D.C. Poet Laureate Dolores Kendrick Honored
5/1/2012, 10:21 p.m.
25th Anniversary Celebration of "The Women of Plums"
On Thursday, May 3rd, the D.C. Commission on the Arts and Humanities will present a special program at Busboys & Poets celebrating the 25th
anniversary of D.C.'s Poet Laureate Dolores Kendrick's acclaimed book of poetry, "The Women of Plums: Poems in the Voices of Slave Women,"
in observation of National Poetry Month, April 1st through the 30th.
The book, originally published by William Morrow and Company, sold more than 5,000 copies, a rarity for books of poetry. A few years ago,
it was in danger of going out-of-print, but through an editor friend, Dolores Kendrick now holds all the rights to the award-winning volume.
Kendrick was appointed Poet Laureate of Washington, D.C. in 1999 and has never turned back.
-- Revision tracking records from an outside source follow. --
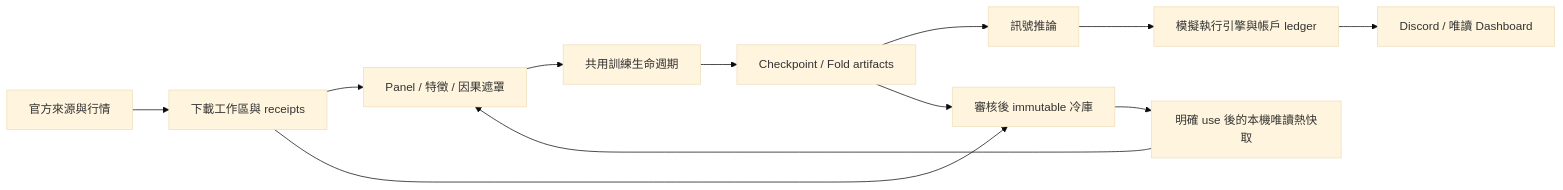
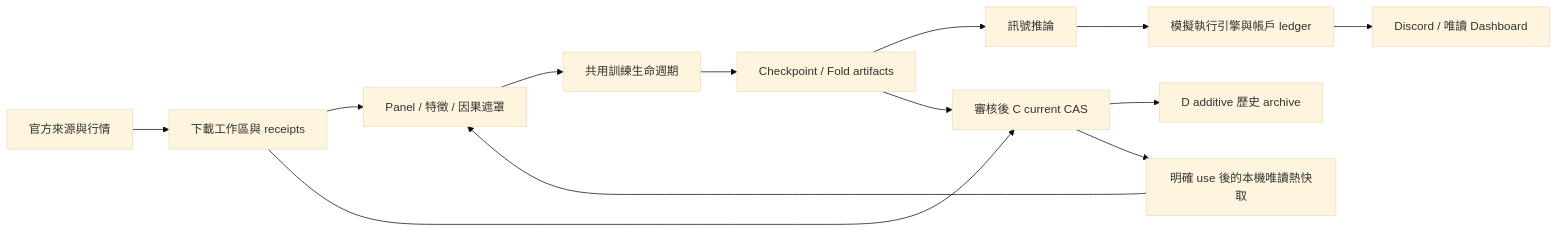
Before and after one commit to penguin72487/stockAgent: the diagram in docs/project_architecture.md, drawn with Mermaid (base theme). The commit also changed other lines of this file and 54 other files, not shown here.

````diff
--- a/docs/project_architecture.md
+++ b/docs/project_architecture.md
@@ -18,14 +18,15 @@
 ```mermaid
 flowchart LR
   S[官方來源與行情] --> D[下載工作區與 receipts]
   D --> P[Panel / 特徵 / 因果遮罩]
   P --> T[共用訓練生命週期]
   T --> M[Checkpoint / Fold artifacts]
   M --> I[訊號推論]
   I --> E[模擬執行引擎與帳戶 ledger]
   E --> U[Discord / 唯讀 Dashboard]
-  D --> C[審核後 immutable 冷庫]
+  D --> C[審核後 C current CAS]
   M --> C
+  C --> A[D additive 歷史 archive]
   C --> H[明確 use 後的本機唯讀熱快取]
   H --> P
 ```
````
She is only the second person to hold the title
- the first was renowned poet Sterling Brown.
Originally published in 1989 [so not quite 25 years, but close enough, according to the poet,] "The Women of Plums" was not a book that
Kendrick decided to write. "It decided me," she said.
The collection of poems was originally inspired by the story of a slave woman who killed all of her children rather than see them
enslaved which Kendrick found in a book she was reading; Gerda Lerner's "Black Women in White America."
"The book talked about the achievements of black women. When I read the story of Peggy, the one who killed her children, a poem came to me
so quickly," Kendrick recalled. She became interested in the stories of Black enslaved women, since
most of the slave narratives published were by men. "Someone gave me copies of slave narratives from the Roosevelt era," she said "I got
leave from Exeter and got a fellowship - actually two - from Yaddo, so I took a year off." Yaddo is a prestigious writers' retreat in
Saratoga Springs, N.Y.
Kendrick taught at the esteemed Phillips Exeter Academy in New Hampshire for 21 years, but during her time off from teaching, she
traveled to Louisiana, South Carolina, the Georgia Sea Islands and even Mount Vernon to do background research.
"I relied on the narratives to some extent. I would put the name on the top of the page and the poems began coming. Friends told me I was
channeling. I wrote in dialects that I didn't know, and used words that I don't use. The words came to me, like the story of Peggy, and I
had various instances like that so I know I was channeling. I was also alone and feeling their pain," she added. Often she used the original
names of the slave women, but at other times she used names from her family.
"I finished 'Plums' while at Exeter," she said. "One time, I was asked to read at the African Meeting House and stood in the very spot where
William Garrison brought the slaves in." William Lloyd Garrison was a 19th century abolitionist who published the newspaper "The Liberator"
and used the African Meeting House, the oldest church edifice in the United States in Boston, Mass., as a safe house for fleeing slaves on